Almost a year has passed since the Deepwater Horizon oil rig exploded and spewed three months of oil into the Gulf of Mexico. But less than six months after the beleaguered oil giant managed to cap that well, it is contending with a new spill of a different sort: the loss of personal information on thousands of Gulf Coast residents who had filed claims for compensation stemming from the leak.
The breach stems from the loss of a laptop by a BP employee. According to a report from The AP, the computer, which is password protected but not encrypted, contained the names, social security numbers, phone numbers, and addresses of some 13,000 claimants.
BP spokesperson, Curtis Thomas, said the oil company sent out letters notifying those affected and reported the incident to law enforcement on Monday. BP contends that none of the personal information has been misused, but nonetheless is offering to pay for any necessary credit monitoring services to the victims of the breach.
“We’re committed to the people of the Gulf Coast states affected by the Deepwater Horizon accident and spill, and we deeply regret that this occurred,” said Thomas.
The employee in question lost the laptop on March 1 during business travel, nearly a month ago, when asked why so much time elapsed before reporting the incident, Thomas claimed his company was doing “due diligence and investigating” the incident, according to AP.
The breach only affects claimants who filed claims directly to BP before the Gulf Coast Claims Facility took over the compensation operation in August of last year.

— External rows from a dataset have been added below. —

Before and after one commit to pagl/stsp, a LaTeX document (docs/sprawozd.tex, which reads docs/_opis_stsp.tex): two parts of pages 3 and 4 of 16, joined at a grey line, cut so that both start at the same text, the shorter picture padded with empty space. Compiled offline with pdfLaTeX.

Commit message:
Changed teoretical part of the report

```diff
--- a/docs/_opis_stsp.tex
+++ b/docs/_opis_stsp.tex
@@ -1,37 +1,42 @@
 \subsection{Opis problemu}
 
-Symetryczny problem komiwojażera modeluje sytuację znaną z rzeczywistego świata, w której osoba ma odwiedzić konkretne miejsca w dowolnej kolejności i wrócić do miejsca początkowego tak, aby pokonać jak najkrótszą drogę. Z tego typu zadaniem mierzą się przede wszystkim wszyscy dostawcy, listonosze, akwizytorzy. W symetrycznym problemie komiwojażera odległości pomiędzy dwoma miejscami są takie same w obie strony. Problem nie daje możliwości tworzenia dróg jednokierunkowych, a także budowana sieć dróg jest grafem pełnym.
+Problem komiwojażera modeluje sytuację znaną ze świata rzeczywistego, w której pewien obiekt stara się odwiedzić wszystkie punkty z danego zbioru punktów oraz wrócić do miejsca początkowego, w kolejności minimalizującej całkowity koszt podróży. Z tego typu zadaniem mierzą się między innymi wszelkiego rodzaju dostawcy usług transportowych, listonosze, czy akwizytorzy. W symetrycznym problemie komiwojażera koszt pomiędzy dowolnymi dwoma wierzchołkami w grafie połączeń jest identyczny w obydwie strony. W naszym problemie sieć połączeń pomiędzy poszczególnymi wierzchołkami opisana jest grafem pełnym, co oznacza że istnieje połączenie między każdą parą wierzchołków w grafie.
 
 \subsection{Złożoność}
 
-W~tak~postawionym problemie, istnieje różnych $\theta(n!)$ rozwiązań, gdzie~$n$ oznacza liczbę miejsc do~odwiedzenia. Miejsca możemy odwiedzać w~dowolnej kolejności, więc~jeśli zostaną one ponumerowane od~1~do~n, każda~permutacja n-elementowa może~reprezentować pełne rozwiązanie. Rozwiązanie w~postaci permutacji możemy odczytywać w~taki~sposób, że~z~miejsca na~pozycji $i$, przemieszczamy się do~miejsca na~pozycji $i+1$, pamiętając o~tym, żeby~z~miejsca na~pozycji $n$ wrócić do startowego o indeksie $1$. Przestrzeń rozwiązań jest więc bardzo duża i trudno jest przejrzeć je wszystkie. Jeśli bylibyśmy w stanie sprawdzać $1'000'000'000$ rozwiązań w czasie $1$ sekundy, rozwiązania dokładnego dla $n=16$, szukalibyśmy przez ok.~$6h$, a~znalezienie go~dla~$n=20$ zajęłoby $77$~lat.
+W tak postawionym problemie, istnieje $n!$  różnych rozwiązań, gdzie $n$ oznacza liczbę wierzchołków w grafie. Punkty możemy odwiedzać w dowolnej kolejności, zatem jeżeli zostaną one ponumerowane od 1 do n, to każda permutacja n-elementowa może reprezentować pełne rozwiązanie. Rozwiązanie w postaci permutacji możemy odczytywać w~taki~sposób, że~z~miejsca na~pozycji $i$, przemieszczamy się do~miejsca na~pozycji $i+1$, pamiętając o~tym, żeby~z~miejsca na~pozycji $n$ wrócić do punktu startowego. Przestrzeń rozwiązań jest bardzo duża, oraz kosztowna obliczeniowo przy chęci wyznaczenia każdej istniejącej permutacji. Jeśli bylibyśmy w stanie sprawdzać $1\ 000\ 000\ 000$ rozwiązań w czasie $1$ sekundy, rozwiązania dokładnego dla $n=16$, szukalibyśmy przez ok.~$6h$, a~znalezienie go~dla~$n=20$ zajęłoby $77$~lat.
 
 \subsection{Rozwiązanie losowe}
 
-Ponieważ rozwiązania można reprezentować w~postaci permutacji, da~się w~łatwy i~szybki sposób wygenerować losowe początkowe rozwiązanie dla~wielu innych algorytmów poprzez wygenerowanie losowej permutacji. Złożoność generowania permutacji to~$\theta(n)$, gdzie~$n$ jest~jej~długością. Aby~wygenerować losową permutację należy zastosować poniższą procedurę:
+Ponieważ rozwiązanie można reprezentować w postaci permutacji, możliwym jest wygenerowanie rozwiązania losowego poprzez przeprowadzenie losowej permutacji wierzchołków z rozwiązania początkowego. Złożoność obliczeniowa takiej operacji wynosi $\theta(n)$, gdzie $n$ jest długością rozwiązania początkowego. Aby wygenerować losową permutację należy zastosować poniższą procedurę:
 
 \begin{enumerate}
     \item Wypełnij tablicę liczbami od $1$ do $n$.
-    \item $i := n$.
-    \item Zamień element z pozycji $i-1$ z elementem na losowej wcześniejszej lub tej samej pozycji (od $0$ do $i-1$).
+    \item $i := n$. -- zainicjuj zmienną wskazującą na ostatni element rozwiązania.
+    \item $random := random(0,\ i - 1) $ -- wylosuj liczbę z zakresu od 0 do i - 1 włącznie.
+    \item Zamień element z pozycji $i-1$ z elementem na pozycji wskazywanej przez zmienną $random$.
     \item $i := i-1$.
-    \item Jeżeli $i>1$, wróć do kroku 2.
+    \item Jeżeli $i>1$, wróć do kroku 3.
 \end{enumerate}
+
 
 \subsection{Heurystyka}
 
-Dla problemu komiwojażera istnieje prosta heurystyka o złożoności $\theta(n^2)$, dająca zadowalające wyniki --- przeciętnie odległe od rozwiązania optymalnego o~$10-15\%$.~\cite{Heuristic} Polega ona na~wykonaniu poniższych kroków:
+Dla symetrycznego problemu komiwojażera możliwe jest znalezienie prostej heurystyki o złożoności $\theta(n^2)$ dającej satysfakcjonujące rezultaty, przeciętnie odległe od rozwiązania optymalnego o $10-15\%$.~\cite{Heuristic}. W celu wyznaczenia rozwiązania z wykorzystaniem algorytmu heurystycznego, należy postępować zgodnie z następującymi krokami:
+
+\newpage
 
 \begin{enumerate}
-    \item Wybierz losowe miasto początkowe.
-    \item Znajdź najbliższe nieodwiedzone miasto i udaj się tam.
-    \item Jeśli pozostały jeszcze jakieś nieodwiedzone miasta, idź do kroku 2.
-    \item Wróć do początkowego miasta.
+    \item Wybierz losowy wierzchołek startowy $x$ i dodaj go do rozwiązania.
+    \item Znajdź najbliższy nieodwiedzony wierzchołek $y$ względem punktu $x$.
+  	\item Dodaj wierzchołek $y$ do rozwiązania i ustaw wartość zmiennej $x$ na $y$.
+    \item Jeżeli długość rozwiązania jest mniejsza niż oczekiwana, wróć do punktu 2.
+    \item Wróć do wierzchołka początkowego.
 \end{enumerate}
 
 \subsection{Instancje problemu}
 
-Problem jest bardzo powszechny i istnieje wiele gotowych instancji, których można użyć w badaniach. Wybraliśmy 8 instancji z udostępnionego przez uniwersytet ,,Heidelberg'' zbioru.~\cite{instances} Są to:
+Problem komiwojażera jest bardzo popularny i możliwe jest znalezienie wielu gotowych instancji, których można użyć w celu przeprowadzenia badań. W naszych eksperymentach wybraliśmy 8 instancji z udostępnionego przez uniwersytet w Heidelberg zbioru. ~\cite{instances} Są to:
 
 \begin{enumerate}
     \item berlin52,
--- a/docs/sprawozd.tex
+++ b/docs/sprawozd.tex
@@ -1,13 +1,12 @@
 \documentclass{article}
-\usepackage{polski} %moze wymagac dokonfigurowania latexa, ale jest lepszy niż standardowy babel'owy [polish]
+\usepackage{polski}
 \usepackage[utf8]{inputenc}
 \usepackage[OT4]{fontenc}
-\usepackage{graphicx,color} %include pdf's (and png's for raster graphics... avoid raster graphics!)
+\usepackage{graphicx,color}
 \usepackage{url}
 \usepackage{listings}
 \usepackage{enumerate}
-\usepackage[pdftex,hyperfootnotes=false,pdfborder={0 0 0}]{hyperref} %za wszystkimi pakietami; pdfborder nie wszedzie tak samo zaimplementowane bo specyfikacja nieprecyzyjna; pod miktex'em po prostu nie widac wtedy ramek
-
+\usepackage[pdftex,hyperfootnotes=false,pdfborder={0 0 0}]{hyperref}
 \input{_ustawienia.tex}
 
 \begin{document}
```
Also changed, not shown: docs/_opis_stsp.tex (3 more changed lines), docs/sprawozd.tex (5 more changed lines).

This incident represents just on example in growing trend of companies accidentally exposing the personal financial information of their customers.